How Blockchain Could Change The Management of Identities and Passwords and Prevent Occupational Fraud. Stats and Facts. Blockchain as a solution.
There are several reasons why all of these issues occur. One of the reasons is that many people in the Western countries today spend a significant percentage of their work time and leisure time in front of a computer. The connection here is very simple and obvious: the more time you are spending doing something, the higher the probability of mistakes happening. Checking email once a week on a personal computer is very different from checking email several times a day and using multiple devices, including public computers and smartphones that are small enough to be easy to lose or forget about on the go.
According to estimates, the average person in the United States in 2016 has spent over 10 hours a day in front of a screen, including smartphones, DVD players, personal computers, video games, TVs, and other devices. According to the Nielsen report, the exact number is 10 hours and 39 minutes and the number is still growing year-to-year (source: https://edition.cnn.com/2016/06/30/health/americans-screen-time-nielsen/index.html). Most of the sites and resources that people access, be it at work or during their personal time, from Facebook to Google Drive to corporate networks, require just one password and oftentimes passwords that people use are very easy to guess and pick. According to an article in the Huffington Post, the top three most popular passwords in 2016 were 123456, 123456789, and qwerty (source: https://www.huffingtonpost.com/entry/2016-most-common-passwords_us_587f9663e4b0c147f0bc299d ). The data comes from password management company Keeper Security, which has analyzed over 10 million passwords. “123456” has been the password of choice in 17% of instances. The word “password” is also in the top 10 of most popular passwords. Other studies show that people use one of the most popular ten thousand passwords about 99% of the time.
Most issues with passwords and identities occur because of human mistakes and weaknesses, such as leaving personal pages open on public computers, writing passwords on pieces of paper and then losing the paper or having strangers see the paper, or even simply giving sensitive information to cyber attackers.
In 2011, attackers gained access to 77 million passwords of Sony PlayStation users. In 2012, they stole over 400,000 passwords from email address on the Yahoo platform. Even Apple iCloud has fallen a victim of cyber attackers, which led to the famous celebrity photo leaks of 2014 and attackers releasing photos of Jennifer Lawrence and Kate Upton.
All of this has led to the increase in popularity of password management software such as LastPass, Roboform and 1Password, which allows users to quickly generate secure passwords and pre-fills the forms and fields without users having to remember complex passwords. However, this approach also has its flaws, the main of which is the existence of one master password that cyber attackers can use to gain access to all other passwords of a user. Most software providers also store the data on centralized servers, meaning that during a data breach hackers can gain access to emails, encrypted passwords, and unencrypted password hints.

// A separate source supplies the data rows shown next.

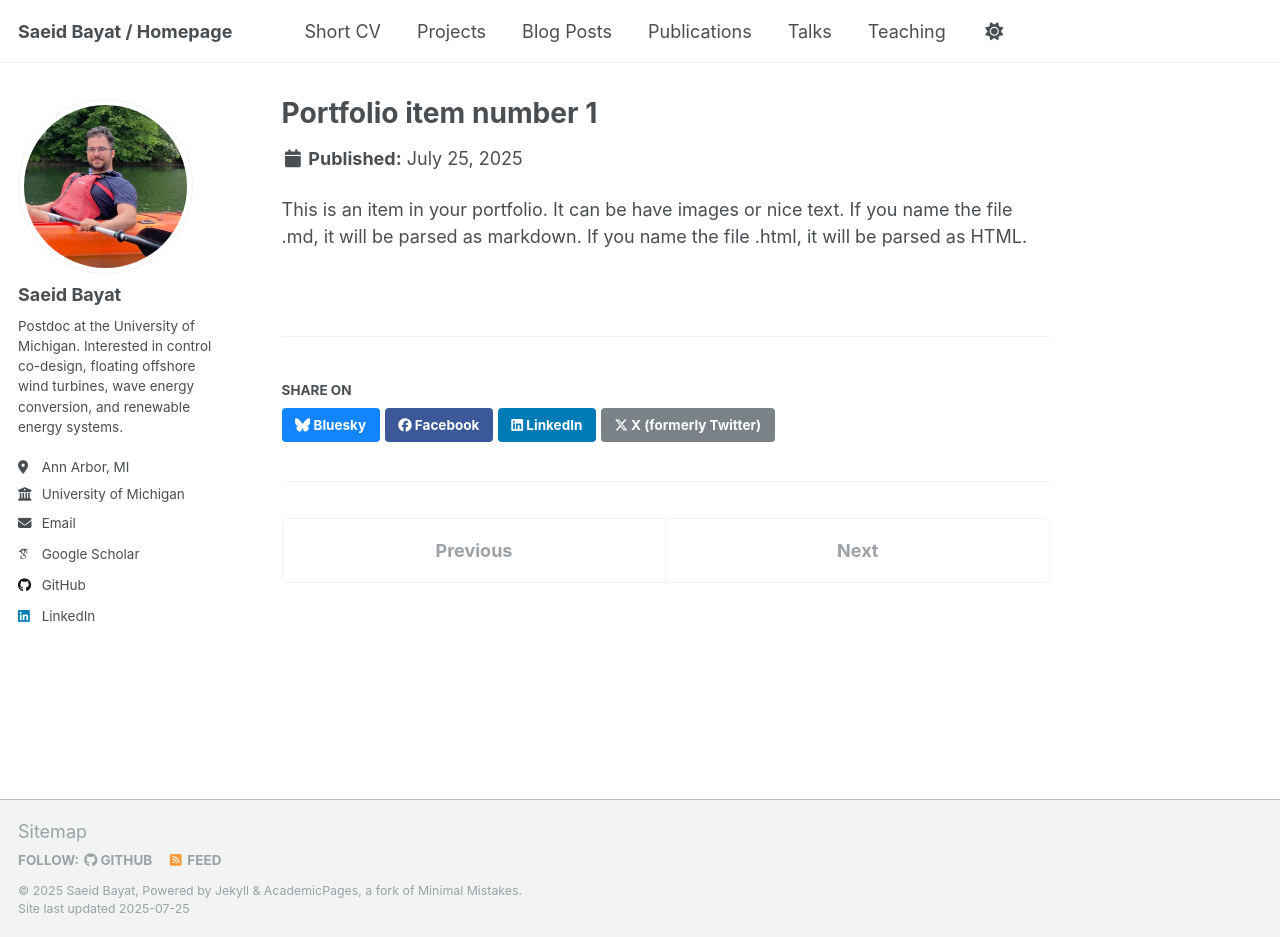
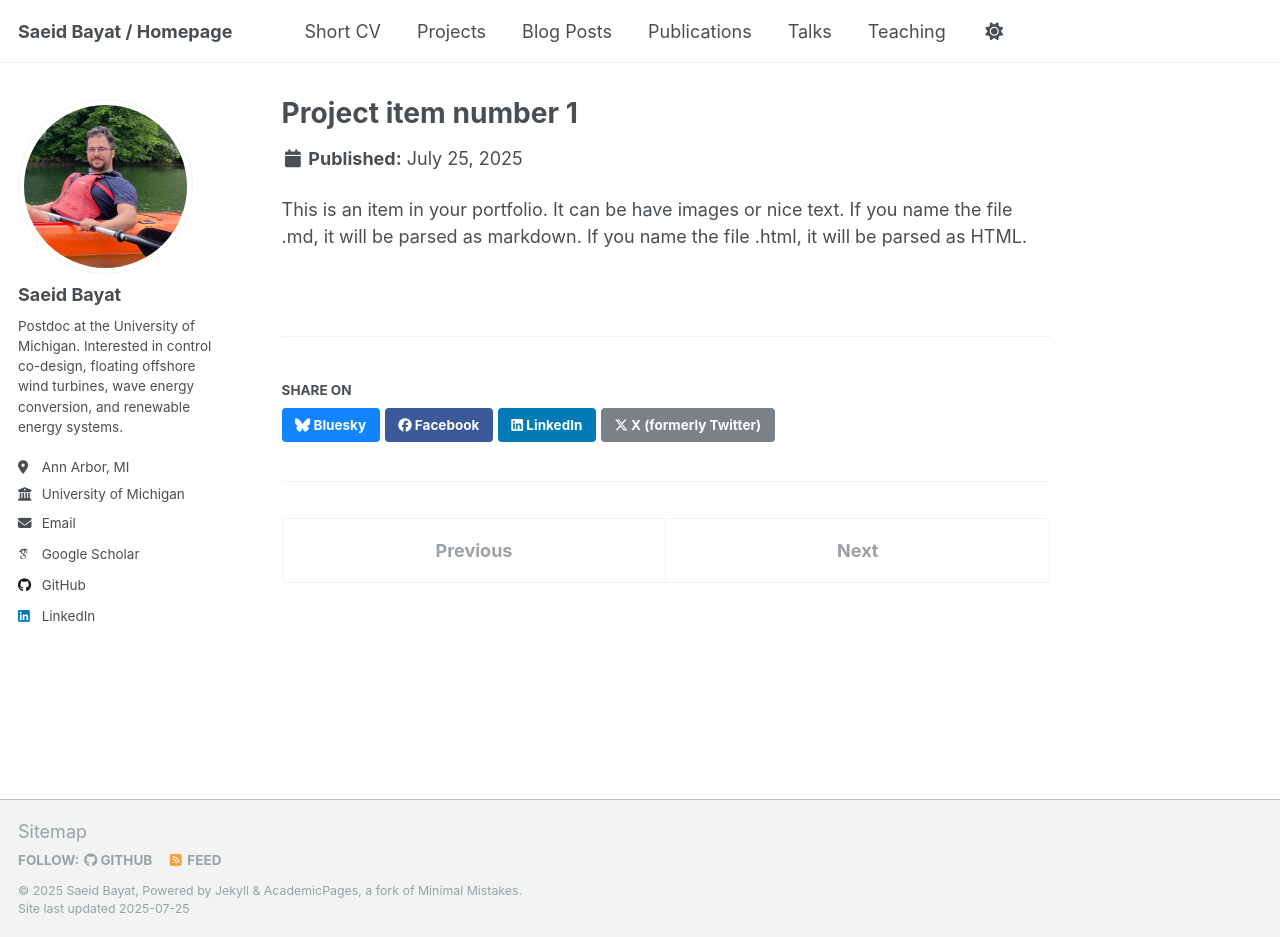
Before and after one commit to SaeidBayat/SaeidBayat.github.io, a Jekyll site: the page built from _portfolio/portfolio-1.md, in a window 1280 px wide and 937 px high. Built offline with Jekyll 4.4.1, drawn with Linux system fonts in a browser that asks for light colours; some web fonts are replaced; a script that is not in the unit is left out.

Commit message:
projects

```diff
--- a/_portfolio/portfolio-1.md
+++ b/_portfolio/portfolio-1.md
@@ -1,5 +1,5 @@
 ---
-title: "Portfolio item number 1"
+title: "Project item number 1"
 excerpt: "Short description of portfolio item number 1<br/><img src='/images/500x300.png'>"
 collection: portfolio
 ---
--- a/_portfolio/portfolio-2.html
+++ b/_portfolio/portfolio-2.html
@@ -1,5 +1,5 @@
 ---
-title: "Portfolio item number 2"
+title: "Project item number 2"
 excerpt: "Short description of portfolio item number 2 <br/><img src='/images/500x300.png'>"
 collection: portfolio
 ---
```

Recently, many software platforms have been offering users two-factor authentication (2FA), but research has shown that even 2FA can be hacked using social engineering and gaining access to phone data in cases when users receive their 2FA passwords via texts.
The first reason why blockchain technology can solve many of the issues with occupational fraud and storage of identities is that records on a blockchain are immutable. This means that a scenario in which hackers gain access to a blockchain network and quietly start changing the data on the network is not possible.
In essence, a blockchain is a ledger in which blocks are similar to pages of a ledger. Once a page (or a block) becomes a part of a ledger (or a blockchain), changing the information that it contains is not possible.
For example, the Bitcoin network protects the blocks with proof-of-work algorithm and the rule of the longest chain. Proof of work is a way to run all the data in a block of the Bitcoin blockchain through a cryptography algorithm in a way that seals the data permanently. Miners on the Bitcoin network get rewards for creating blocks of the Bitcoin blockchain, which is one of the reasons why they are interested in preserving the integrity of the network. The longest chain rule means that if somebody were to try and create a new version of the blockchain, the blockchain would recognize the longer version as valid. Because of this, even if someone were to change just one digit in the data about just one Bitcoin transaction that has occurred on the network since its launch in 2009, the network would simply reject the block that contains the edited transaction.
The Bitcoin blockchain is also decentralized, meaning that there are thousands of computers all around the world that have a copy of the full Bitcoin blockchain and even if someone were to change several copies, the network would be able to restore itself to the original condition. A computer on a blockchain network, including the Bitcoin network, that contains a full copy of the network’s blockchain is called a node. You can see a list of all Bitcoin blockchain nodes that are online and their location in real time as you are reading this article by visiting https://bitnodes.earn.com/